Geithner is the second Obama nominee to face controversy. New Mexico Gov. Bill Richardson withdrew his name on Jan. 4 as Obama's Commerce secretary after questions surfaced about an ongoing federal investigation.
Immigration issues have derailed presidential nominations in the past.
George W. Bush's choice for labor secretary in 2001, Linda Chavez, withdrew her nomination when word surfaced she had housed an illegal immigrant.
In 1993, Bill Clinton's first choice for attorney general, Zoe Baird, fell through when word leaked that she had hired illegal aliens as household workers and failed to pay their Social Security taxes. Clinton's next choice, federal judge Kimba Wood, didn't go forward after the disclosure that she had hired an illegal immigrant as a baby sitter.
Senior Democrats quickly signaled Tuesday that they would not let the revelations derail Geithner's nomination. Senate Majority Leader Harry Reid dismissed them as "a few little hiccups," and said "I'm not concerned at all" about its impact. He said Geithner is "extremely well qualified" to become treasury secretary.
Senate Finance Committee Chairman Max Baucus said he would move forward quickly with a confirmation hearing. While "disappointed" with Geithner's errors, Baucus said he was "satisfied" that they'd been addressed.
"We have to roll up our sleeves and get this economy moving again for the American people, and Tim Geithner has the right combination of experience and skill for these difficult economic times," Baucus said in a statement.
Sen. Charles E. Schumer, a New York Democrat and also a Finance panel member, said he still strongly supported Geithner.
"Tim came to the committee, admitted he had made some mistakes, and was very contrite. In my opinion, these mistakes were not at all disqualifying," Schumer said in a statement.
Hillary Rodham Clinton, Obama's choice as secretary of state, was sailing through her confirmation process with collegial questioning by the Senate Foreign Relations Committee.
She had faced an array of non-contentious questions until two Republican committee members pressed her to take additional steps to ensure that former President Bill Clinton's global fundraising work did not pose even an appearance of conflict with her role as the chief U.S. diplomat.
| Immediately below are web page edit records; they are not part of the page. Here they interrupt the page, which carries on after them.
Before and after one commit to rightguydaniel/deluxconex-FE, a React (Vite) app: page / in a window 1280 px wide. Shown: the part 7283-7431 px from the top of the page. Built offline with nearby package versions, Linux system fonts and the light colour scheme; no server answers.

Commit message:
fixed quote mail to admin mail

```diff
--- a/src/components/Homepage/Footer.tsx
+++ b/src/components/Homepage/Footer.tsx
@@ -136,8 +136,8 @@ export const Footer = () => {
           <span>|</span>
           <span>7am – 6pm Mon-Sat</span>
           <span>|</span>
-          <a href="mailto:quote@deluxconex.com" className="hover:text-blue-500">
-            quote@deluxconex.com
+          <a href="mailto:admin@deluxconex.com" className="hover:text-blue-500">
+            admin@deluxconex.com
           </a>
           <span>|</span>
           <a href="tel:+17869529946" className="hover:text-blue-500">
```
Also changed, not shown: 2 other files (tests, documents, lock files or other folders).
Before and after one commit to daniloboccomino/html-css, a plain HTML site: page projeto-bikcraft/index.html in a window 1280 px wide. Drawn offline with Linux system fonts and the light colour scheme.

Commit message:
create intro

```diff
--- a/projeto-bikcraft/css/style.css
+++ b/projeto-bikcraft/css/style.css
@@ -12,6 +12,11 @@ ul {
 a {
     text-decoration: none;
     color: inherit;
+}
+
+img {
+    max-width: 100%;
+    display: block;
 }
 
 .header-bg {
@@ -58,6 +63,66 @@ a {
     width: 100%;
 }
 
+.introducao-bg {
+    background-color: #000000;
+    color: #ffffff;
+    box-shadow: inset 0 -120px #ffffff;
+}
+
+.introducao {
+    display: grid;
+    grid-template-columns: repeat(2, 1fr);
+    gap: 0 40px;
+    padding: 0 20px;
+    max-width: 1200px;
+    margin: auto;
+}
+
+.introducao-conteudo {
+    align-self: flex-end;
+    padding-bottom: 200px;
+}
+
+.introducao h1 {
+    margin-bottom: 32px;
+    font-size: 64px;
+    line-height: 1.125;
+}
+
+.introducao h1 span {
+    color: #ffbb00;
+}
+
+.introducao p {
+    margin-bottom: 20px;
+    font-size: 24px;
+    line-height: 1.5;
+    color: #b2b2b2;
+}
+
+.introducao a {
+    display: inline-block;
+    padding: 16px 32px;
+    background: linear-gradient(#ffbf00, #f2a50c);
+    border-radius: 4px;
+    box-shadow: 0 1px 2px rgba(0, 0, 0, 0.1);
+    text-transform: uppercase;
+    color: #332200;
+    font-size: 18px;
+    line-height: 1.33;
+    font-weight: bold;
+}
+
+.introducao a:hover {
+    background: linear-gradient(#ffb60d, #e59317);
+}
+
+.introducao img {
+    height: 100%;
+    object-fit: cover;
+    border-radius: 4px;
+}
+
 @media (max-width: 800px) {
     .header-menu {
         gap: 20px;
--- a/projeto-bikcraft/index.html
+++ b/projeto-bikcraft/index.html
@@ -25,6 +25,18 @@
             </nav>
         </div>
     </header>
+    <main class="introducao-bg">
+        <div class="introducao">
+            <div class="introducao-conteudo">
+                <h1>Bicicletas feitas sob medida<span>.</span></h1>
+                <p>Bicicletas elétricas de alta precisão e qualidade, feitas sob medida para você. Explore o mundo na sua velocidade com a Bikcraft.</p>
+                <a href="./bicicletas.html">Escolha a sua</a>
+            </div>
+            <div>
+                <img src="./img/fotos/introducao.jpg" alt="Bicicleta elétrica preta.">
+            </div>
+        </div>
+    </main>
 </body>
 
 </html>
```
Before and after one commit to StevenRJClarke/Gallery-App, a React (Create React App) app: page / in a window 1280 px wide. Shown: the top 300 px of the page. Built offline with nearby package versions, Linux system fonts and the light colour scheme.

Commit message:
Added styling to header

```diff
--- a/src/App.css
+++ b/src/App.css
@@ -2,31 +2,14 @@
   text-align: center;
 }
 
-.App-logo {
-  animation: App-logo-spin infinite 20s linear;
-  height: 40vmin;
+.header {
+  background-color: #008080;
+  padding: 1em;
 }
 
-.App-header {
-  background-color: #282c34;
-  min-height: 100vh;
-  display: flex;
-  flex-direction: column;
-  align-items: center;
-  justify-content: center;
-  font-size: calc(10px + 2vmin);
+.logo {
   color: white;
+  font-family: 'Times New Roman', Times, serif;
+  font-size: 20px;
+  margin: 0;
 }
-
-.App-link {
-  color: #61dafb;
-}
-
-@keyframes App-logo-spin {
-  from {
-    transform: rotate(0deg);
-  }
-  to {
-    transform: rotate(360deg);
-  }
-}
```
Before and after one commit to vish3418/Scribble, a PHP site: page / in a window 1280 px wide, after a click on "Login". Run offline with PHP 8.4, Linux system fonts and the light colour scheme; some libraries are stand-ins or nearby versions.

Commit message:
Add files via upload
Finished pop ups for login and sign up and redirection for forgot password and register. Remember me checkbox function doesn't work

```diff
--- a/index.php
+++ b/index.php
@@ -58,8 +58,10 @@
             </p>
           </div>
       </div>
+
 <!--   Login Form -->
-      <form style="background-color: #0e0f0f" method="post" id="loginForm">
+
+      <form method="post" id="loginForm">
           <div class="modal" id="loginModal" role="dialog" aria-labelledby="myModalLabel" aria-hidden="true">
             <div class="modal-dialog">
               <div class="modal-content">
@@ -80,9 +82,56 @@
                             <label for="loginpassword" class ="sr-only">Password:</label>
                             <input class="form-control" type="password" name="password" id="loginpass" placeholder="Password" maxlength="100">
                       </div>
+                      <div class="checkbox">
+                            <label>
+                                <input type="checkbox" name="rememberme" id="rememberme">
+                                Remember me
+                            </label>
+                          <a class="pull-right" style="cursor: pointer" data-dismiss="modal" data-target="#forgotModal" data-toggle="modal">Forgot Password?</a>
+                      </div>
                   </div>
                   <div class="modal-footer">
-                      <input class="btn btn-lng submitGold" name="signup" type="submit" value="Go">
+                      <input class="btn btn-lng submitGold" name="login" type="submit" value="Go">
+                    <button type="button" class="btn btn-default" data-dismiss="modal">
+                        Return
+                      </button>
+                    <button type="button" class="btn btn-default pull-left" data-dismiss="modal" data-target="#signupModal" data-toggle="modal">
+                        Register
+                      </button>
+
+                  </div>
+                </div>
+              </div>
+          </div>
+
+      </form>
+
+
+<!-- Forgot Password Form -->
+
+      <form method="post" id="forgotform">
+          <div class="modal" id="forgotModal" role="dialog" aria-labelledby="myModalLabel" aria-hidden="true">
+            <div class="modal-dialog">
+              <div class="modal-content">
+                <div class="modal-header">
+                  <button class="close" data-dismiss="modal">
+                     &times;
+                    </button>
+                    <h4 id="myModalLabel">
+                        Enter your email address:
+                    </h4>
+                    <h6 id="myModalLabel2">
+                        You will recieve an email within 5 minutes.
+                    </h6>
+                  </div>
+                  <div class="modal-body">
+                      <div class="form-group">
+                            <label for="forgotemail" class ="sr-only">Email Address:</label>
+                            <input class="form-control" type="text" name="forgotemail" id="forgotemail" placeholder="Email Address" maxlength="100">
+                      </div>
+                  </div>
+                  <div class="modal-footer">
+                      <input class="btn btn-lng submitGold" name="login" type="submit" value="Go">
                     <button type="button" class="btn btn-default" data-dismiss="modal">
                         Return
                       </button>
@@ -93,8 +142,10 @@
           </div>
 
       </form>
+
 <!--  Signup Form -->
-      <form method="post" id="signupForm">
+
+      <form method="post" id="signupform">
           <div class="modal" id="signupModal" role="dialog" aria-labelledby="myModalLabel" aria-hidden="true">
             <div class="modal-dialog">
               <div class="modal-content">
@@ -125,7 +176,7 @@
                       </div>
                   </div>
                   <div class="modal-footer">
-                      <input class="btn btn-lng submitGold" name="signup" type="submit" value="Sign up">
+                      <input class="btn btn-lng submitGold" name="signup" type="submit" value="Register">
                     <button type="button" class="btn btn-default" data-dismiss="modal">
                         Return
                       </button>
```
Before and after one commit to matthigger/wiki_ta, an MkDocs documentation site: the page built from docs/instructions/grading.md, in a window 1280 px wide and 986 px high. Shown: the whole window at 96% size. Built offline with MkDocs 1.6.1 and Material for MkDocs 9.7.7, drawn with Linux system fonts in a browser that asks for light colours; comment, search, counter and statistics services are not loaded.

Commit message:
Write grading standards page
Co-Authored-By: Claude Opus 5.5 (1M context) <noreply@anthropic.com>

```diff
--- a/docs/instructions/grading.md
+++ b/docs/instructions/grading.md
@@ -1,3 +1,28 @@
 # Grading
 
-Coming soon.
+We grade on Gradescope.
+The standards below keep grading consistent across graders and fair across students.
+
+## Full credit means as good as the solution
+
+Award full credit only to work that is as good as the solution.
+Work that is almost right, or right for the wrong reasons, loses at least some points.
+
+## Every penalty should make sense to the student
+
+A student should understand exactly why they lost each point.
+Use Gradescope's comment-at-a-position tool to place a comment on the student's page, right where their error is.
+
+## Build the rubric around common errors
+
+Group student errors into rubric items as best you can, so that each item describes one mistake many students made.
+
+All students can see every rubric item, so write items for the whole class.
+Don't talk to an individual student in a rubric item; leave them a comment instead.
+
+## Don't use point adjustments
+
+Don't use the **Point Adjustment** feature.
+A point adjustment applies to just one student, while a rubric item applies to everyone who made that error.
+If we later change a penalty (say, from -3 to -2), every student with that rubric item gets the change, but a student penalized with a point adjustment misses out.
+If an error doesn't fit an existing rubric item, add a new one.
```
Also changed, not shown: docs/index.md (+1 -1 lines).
She balked, saying disclosure rules already in place were carefully crafted and adequate to avoid any conflict.
She encountered no challenges to her basic vision for foreign policy.


Updated : 2021-06-21 22:32 GMT+08:00